WHAT THIS TASK INVOLVES. Exclude the images and repeat all remaining entries exactly.

EXERCISE INPUT.

□ □ □

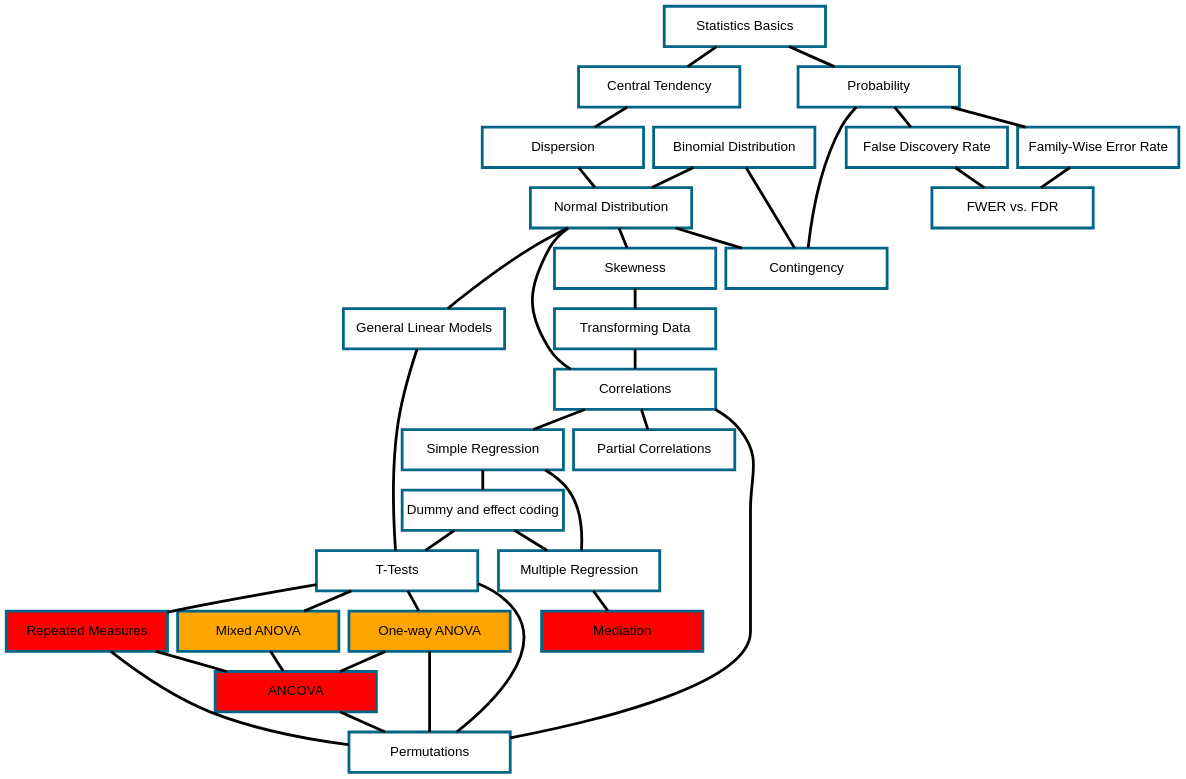
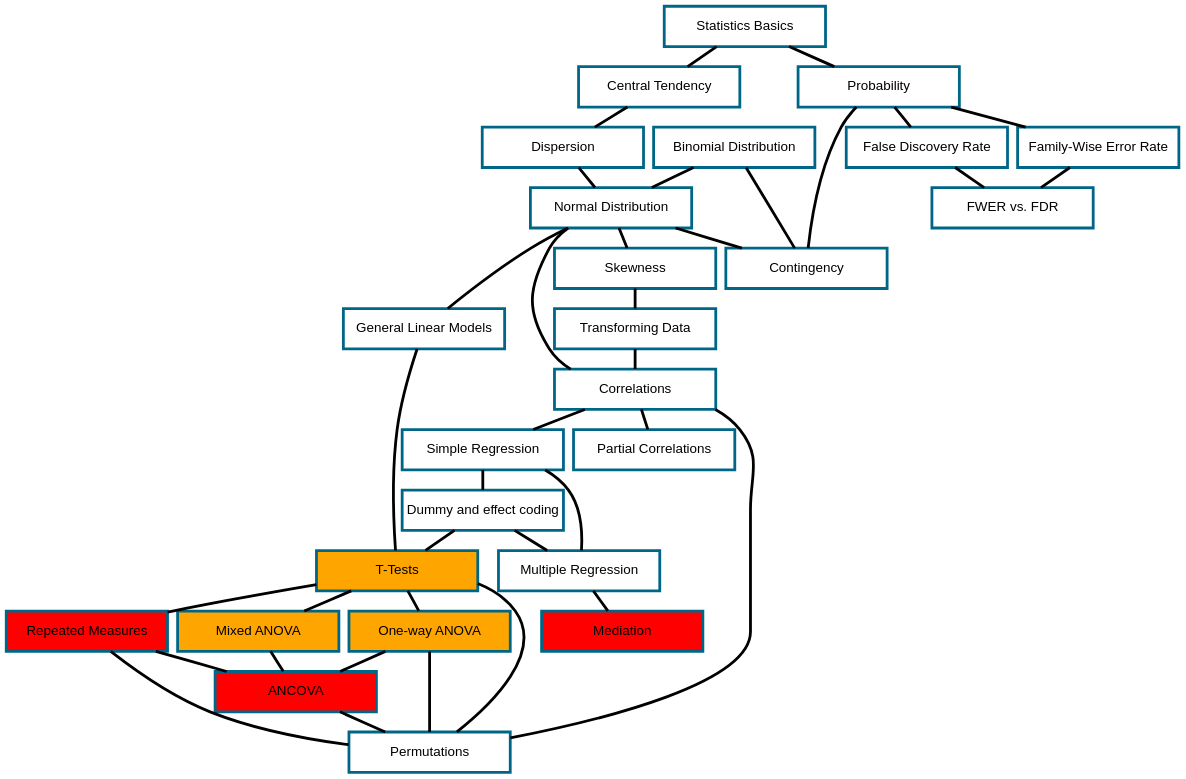
The diagram in overview.qmd (Reading-Psych/jast), drawn with Graphviz before and after one commit. The commit also changed 35 other files, not shown here.

```diff
--- a/overview.qmd
+++ b/overview.qmd
@@ -180,7 +180,7 @@
 		ttests [
 		  label     = "T-Tests",
 		  URL       = "../GeneralLinearModels/TTests.html",
-		  fillcolor = "white"
+		  fillcolor = "orange"
 		]
 	}
 	/* connections */
```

□ □ □

ANSWER FOR THIS EXERCISE.
The diagram in overview.qmd (Reading-Psych/jast), drawn with Graphviz before and after one commit. The commit also changed 35 other files, not shown here.

```diff
--- a/overview.qmd
+++ b/overview.qmd
@@ -180,7 +180,7 @@
 		ttests [
 		  label     = "T-Tests",
 		  URL       = "../GeneralLinearModels/TTests.html",
-		  fillcolor = "white"
+		  fillcolor = "orange"
 		]
 	}
 	/* connections */
```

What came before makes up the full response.